Task item:
Set down the records exactly, and omit any image found in them.

Raw data:
####

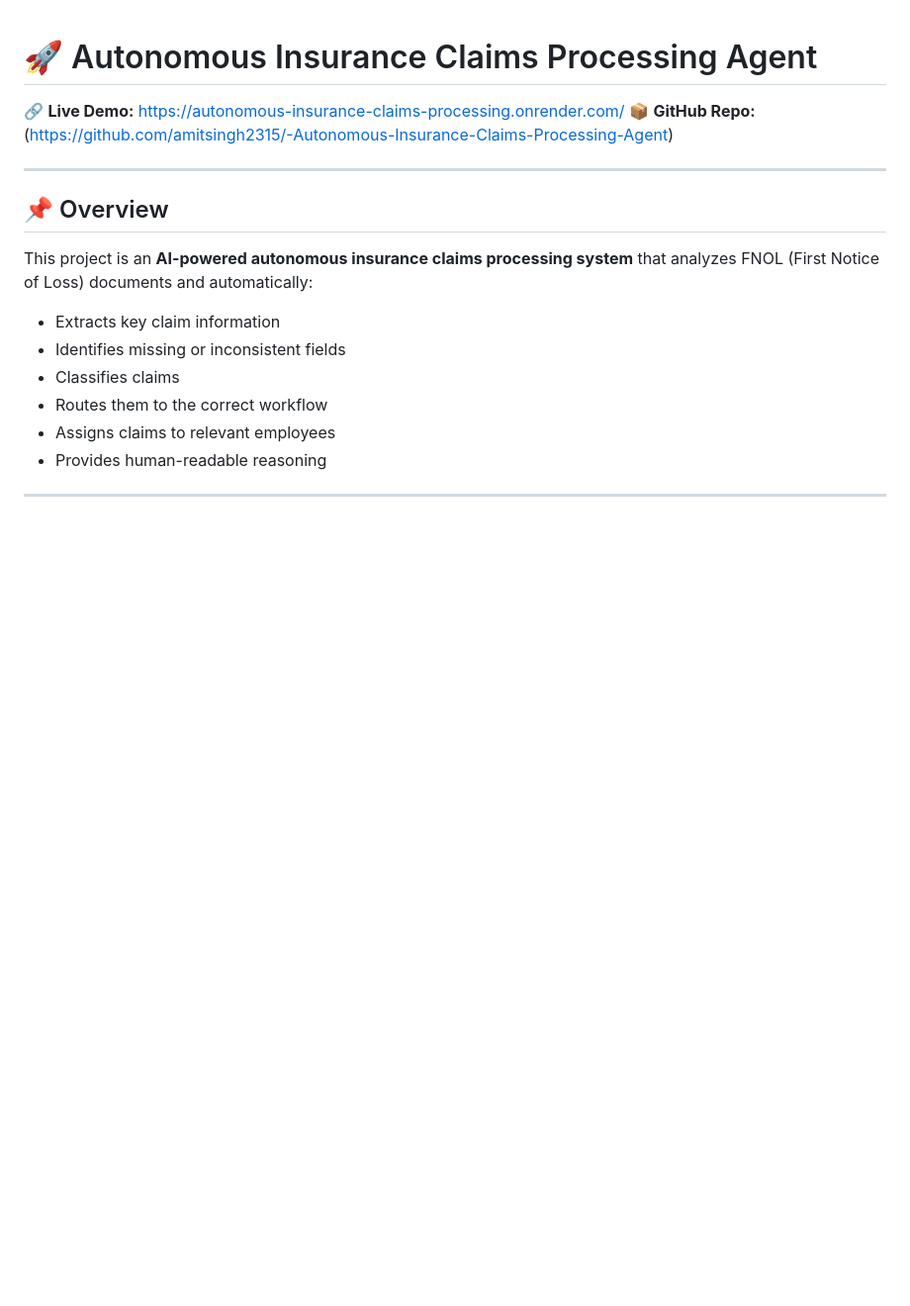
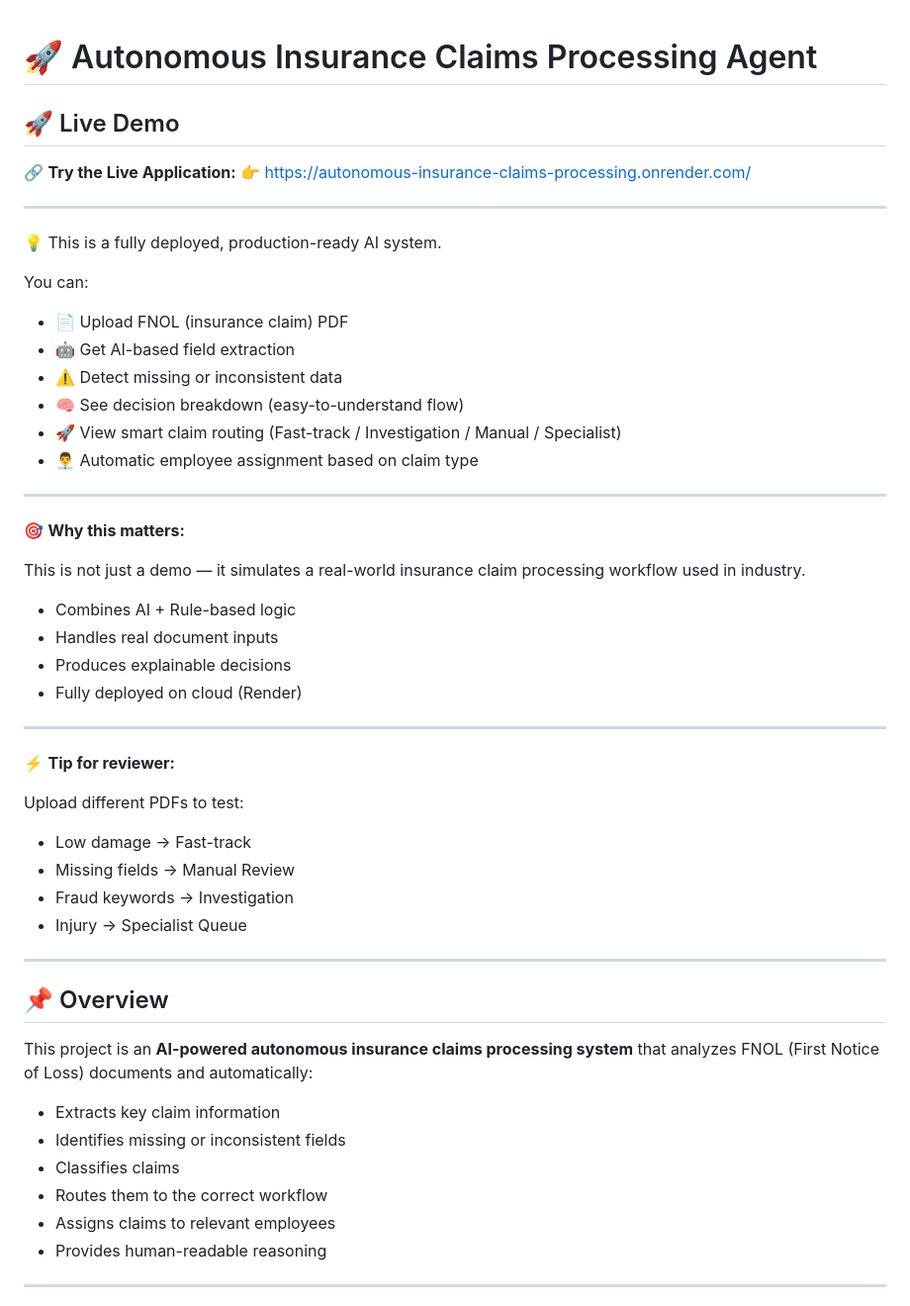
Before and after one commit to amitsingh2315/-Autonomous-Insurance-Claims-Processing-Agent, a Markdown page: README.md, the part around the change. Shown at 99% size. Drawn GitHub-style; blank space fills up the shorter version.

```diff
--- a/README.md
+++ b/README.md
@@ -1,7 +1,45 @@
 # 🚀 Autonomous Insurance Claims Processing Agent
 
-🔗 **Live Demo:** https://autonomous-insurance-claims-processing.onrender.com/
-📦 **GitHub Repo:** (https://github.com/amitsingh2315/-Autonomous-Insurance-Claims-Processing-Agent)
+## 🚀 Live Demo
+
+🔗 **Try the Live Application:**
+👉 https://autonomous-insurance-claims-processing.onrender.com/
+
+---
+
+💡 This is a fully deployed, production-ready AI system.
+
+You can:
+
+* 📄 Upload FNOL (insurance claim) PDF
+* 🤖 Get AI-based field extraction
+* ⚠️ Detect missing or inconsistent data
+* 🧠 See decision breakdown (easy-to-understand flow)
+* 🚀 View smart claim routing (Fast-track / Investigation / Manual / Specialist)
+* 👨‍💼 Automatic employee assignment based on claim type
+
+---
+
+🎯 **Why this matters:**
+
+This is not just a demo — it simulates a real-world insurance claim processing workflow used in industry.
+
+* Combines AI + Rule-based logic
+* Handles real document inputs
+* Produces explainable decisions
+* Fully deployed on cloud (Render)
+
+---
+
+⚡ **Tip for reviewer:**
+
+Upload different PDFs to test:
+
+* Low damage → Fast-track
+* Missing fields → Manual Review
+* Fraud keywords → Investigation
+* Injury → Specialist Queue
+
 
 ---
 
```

####

Response for this exercise:
Before and after one commit to amitsingh2315/-Autonomous-Insurance-Claims-Processing-Agent, a Markdown page: README.md, the part around the change. Shown at 99% size. Drawn GitHub-style; blank space fills up the shorter version.

```diff
--- a/README.md
+++ b/README.md
@@ -1,7 +1,45 @@
 # 🚀 Autonomous Insurance Claims Processing Agent
 
-🔗 **Live Demo:** https://autonomous-insurance-claims-processing.onrender.com/
-📦 **GitHub Repo:** (https://github.com/amitsingh2315/-Autonomous-Insurance-Claims-Processing-Agent)
+## 🚀 Live Demo
+
+🔗 **Try the Live Application:**
+👉 https://autonomous-insurance-claims-processing.onrender.com/
+
+---
+
+💡 This is a fully deployed, production-ready AI system.
+
+You can:
+
+* 📄 Upload FNOL (insurance claim) PDF
+* 🤖 Get AI-based field extraction
+* ⚠️ Detect missing or inconsistent data
+* 🧠 See decision breakdown (easy-to-understand flow)
+* 🚀 View smart claim routing (Fast-track / Investigation / Manual / Specialist)
+* 👨‍💼 Automatic employee assignment based on claim type
+
+---
+
+🎯 **Why this matters:**
+
+This is not just a demo — it simulates a real-world insurance claim processing workflow used in industry.
+
+* Combines AI + Rule-based logic
+* Handles real document inputs
+* Produces explainable decisions
+* Fully deployed on cloud (Render)
+
+---
+
+⚡ **Tip for reviewer:**
+
+Upload different PDFs to test:
+
+* Low damage → Fast-track
+* Missing fields → Manual Review
+* Fraud keywords → Investigation
+* Injury → Specialist Queue
+
 
 ---
 
```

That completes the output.